◆ **WORK INSTRUCTIONS**
Show every line of the data where the word "events" can be found.

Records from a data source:
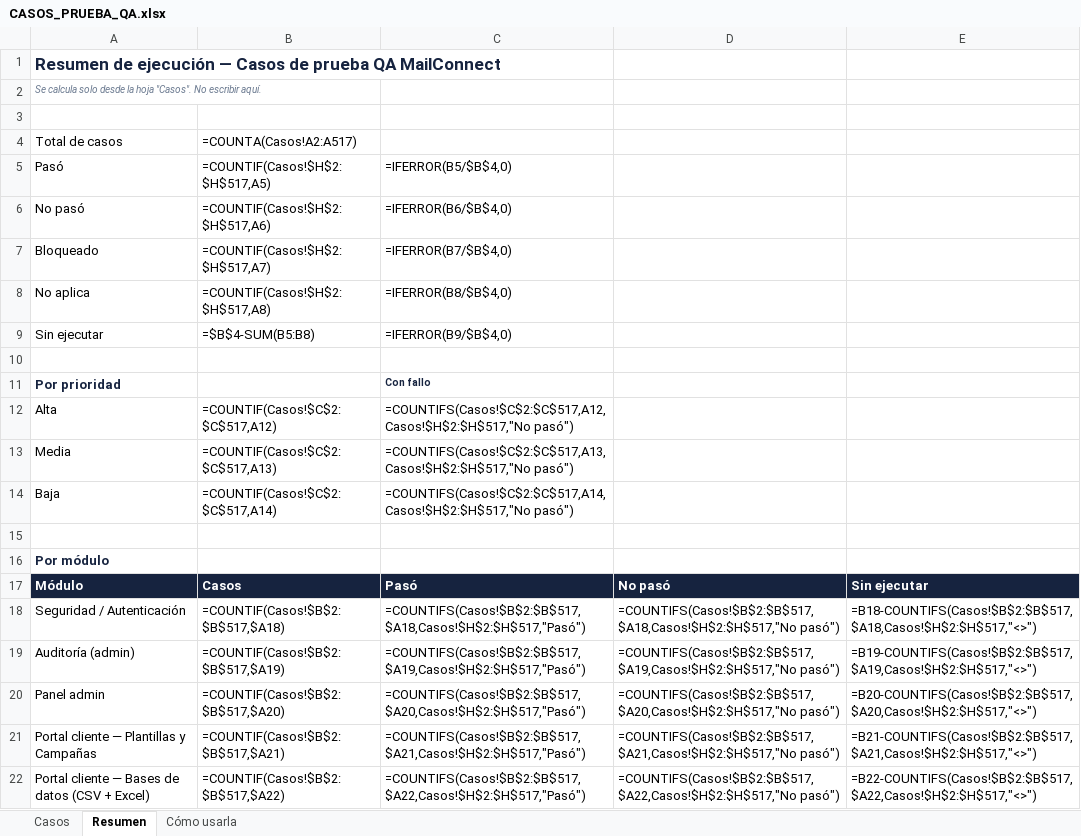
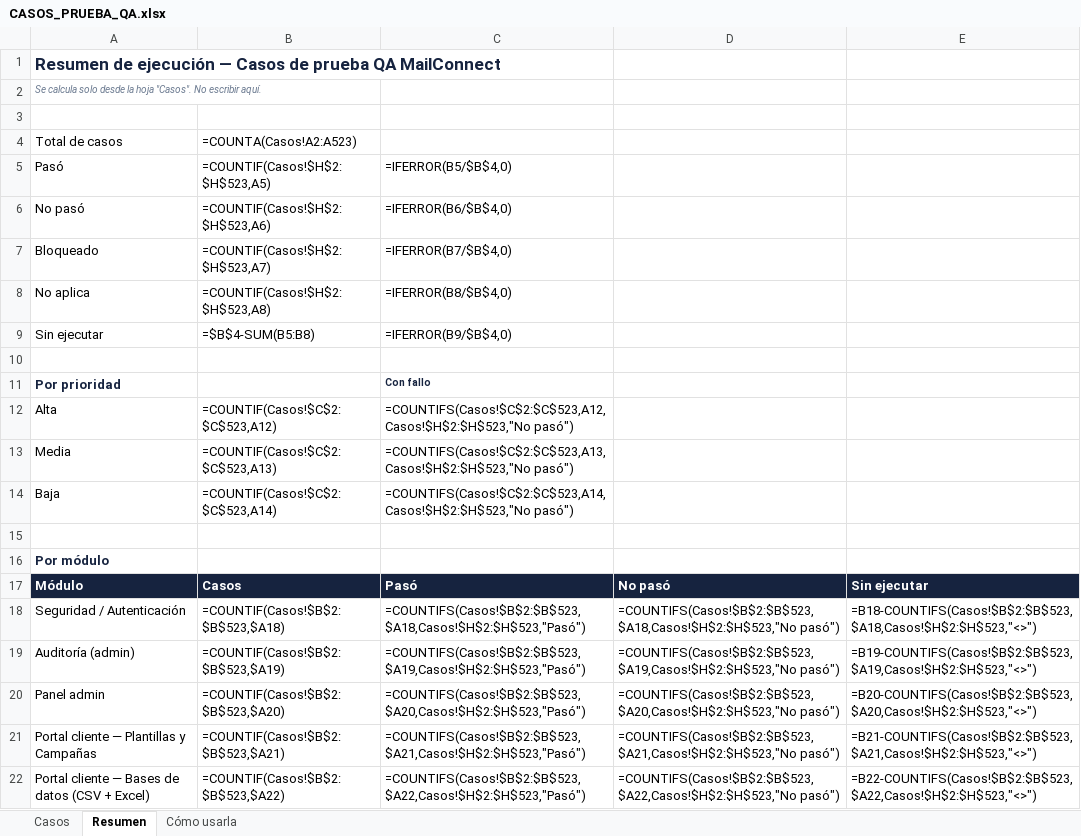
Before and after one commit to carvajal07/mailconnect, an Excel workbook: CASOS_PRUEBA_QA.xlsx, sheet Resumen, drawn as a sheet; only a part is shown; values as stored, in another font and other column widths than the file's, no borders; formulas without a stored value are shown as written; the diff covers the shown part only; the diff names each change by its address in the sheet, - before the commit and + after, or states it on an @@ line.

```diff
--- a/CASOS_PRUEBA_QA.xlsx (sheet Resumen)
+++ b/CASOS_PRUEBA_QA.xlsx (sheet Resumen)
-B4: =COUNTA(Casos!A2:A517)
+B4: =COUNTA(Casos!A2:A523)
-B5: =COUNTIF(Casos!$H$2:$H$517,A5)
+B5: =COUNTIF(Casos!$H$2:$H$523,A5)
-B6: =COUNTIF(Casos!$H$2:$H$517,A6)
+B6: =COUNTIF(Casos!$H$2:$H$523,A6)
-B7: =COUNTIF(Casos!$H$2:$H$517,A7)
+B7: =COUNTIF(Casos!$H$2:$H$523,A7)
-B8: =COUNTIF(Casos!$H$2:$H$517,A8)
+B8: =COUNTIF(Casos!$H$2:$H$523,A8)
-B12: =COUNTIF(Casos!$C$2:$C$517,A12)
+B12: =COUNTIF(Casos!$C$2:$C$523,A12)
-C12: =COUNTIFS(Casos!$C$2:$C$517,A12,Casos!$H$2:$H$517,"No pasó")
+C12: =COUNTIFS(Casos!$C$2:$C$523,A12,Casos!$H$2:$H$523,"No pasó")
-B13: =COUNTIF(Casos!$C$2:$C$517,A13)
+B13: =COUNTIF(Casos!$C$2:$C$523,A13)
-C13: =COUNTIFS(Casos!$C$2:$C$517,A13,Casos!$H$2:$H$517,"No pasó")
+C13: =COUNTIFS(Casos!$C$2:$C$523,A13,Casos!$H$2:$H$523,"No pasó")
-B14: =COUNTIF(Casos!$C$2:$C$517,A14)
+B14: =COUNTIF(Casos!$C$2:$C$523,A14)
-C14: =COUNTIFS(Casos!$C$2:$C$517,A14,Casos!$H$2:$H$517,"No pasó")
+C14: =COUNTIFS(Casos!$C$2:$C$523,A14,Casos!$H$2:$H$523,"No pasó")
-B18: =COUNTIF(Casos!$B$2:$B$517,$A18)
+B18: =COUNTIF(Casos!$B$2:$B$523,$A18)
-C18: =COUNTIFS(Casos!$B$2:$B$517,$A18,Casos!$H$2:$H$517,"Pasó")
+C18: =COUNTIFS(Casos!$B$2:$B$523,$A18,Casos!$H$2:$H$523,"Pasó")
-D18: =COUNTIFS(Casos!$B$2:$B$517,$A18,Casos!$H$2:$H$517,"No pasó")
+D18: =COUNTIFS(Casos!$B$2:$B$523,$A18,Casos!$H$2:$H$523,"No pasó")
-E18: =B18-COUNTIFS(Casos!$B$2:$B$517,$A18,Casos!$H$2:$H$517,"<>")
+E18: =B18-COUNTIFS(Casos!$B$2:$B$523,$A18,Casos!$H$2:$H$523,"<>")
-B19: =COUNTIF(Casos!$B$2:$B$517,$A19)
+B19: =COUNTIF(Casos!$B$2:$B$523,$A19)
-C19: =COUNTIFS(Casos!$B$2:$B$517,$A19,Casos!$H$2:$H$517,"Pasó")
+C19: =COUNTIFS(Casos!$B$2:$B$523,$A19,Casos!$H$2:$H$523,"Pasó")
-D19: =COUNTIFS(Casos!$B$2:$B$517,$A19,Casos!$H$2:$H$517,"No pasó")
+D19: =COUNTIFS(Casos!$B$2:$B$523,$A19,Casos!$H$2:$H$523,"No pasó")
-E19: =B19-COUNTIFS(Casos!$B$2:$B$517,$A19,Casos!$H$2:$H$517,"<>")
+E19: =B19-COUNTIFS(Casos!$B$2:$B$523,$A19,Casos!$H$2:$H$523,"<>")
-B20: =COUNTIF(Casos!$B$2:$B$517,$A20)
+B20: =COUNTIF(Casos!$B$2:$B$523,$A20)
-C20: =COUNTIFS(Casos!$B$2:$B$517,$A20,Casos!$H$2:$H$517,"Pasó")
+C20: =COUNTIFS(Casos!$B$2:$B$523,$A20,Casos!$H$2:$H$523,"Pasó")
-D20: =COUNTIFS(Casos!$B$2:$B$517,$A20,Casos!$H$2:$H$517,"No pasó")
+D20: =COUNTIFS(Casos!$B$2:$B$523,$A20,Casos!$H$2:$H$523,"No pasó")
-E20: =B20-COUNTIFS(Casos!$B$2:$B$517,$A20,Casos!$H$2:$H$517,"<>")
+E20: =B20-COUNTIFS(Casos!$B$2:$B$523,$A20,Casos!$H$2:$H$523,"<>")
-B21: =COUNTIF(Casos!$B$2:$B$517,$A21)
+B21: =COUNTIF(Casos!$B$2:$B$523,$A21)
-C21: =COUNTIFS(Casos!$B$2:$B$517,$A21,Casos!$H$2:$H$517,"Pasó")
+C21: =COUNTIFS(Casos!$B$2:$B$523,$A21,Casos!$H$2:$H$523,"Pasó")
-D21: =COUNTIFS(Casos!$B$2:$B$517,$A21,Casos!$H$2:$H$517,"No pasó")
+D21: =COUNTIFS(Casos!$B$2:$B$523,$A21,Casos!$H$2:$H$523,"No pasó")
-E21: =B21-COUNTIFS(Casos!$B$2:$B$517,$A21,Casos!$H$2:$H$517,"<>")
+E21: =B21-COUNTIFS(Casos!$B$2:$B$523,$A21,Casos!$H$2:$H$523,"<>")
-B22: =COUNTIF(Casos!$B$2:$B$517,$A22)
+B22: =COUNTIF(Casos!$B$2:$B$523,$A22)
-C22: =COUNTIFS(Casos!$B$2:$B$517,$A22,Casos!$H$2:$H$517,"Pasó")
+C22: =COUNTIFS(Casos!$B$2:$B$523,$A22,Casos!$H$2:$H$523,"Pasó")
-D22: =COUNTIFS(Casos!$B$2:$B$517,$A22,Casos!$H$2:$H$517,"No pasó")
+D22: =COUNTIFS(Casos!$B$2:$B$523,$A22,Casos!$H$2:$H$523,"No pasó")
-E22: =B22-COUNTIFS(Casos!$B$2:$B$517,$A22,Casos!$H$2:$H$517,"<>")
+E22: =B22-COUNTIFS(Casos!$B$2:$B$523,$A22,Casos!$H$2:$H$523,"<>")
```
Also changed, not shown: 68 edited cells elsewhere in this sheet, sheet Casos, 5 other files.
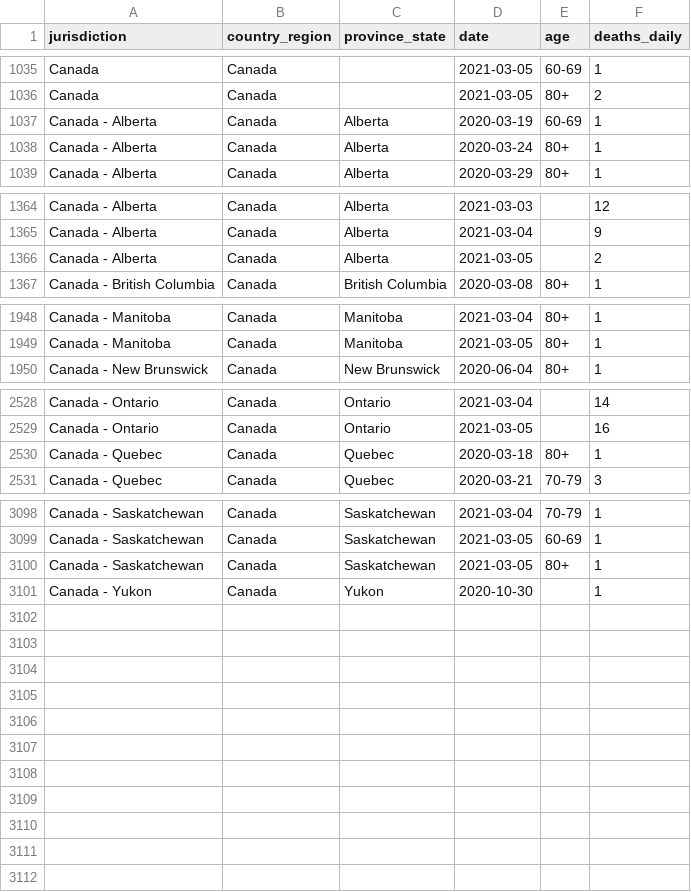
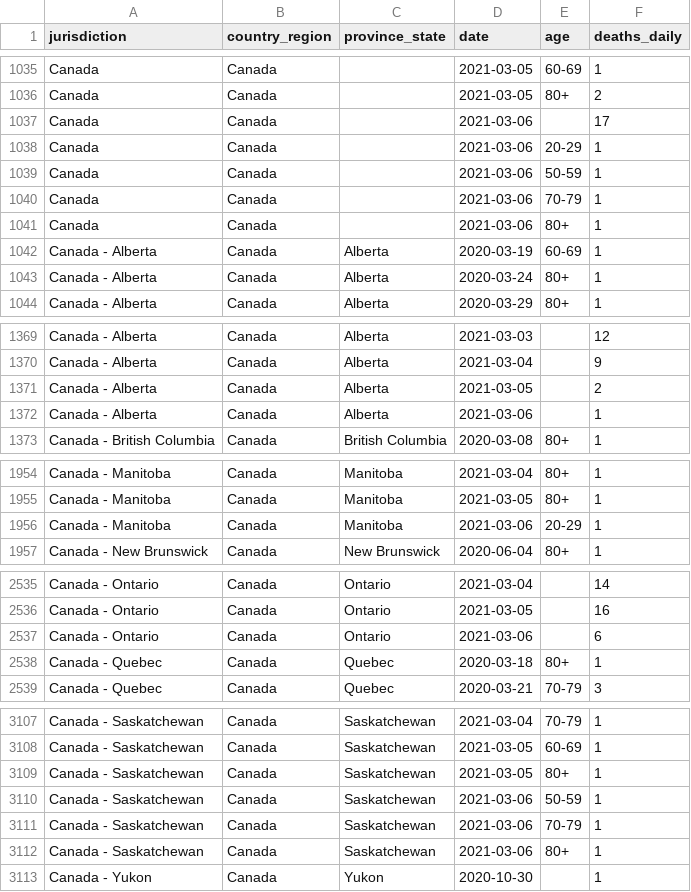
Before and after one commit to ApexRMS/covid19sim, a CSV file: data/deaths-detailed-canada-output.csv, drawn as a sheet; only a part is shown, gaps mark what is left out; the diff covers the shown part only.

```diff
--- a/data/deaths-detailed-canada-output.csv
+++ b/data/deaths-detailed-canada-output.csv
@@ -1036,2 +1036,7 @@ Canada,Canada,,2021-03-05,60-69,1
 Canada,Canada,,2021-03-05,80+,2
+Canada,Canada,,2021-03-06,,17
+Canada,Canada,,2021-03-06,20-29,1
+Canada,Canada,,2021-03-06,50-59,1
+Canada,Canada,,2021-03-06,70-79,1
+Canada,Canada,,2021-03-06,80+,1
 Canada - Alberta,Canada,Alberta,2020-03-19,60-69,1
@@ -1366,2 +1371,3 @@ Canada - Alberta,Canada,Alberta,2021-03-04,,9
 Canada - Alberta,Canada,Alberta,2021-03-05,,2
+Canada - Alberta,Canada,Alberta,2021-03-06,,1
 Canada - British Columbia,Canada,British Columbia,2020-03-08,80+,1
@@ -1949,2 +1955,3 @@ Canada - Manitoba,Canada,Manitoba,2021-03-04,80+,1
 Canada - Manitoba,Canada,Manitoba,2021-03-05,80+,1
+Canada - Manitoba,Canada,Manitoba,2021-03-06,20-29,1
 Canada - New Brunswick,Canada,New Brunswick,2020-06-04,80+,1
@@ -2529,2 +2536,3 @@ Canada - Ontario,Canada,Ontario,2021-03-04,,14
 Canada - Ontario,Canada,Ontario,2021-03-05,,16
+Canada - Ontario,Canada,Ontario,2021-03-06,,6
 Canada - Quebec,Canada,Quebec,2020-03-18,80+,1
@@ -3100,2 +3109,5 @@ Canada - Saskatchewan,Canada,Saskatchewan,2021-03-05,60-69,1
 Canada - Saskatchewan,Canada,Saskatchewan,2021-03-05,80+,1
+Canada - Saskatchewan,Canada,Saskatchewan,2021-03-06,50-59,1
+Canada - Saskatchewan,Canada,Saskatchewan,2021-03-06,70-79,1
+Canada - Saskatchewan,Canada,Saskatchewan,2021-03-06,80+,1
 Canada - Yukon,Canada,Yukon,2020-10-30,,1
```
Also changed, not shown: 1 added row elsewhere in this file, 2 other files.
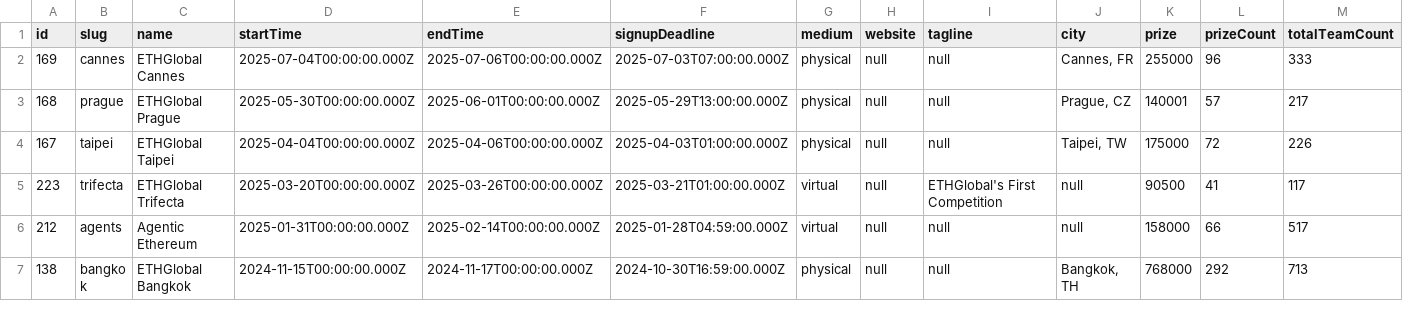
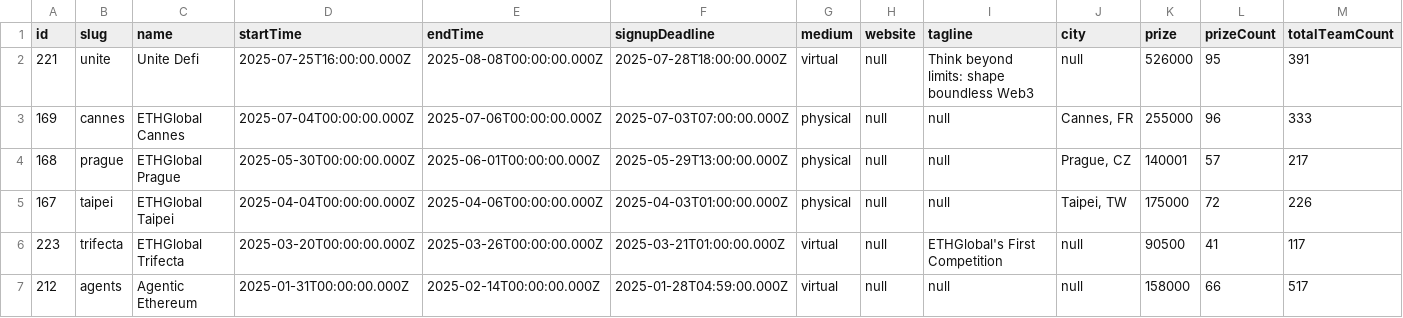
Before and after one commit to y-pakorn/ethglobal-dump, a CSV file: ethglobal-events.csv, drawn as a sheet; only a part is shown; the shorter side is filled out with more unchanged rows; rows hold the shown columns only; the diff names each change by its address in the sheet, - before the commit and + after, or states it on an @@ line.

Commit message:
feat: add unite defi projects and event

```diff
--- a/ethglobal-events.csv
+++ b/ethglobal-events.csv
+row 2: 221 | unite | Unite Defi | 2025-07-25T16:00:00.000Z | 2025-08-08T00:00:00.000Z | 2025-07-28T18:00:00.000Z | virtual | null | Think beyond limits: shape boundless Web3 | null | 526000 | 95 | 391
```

◆ **PROBLEM SOLUTION**
Before and after one commit to y-pakorn/ethglobal-dump, a CSV file: ethglobal-events.csv, drawn as a sheet; only a part is shown; the shorter side is filled out with more unchanged rows; rows hold the shown columns only; the diff names each change by its address in the sheet, - before the commit and + after, or states it on an @@ line.
--- a/ethglobal-events.csv
+++ b/ethglobal-events.csv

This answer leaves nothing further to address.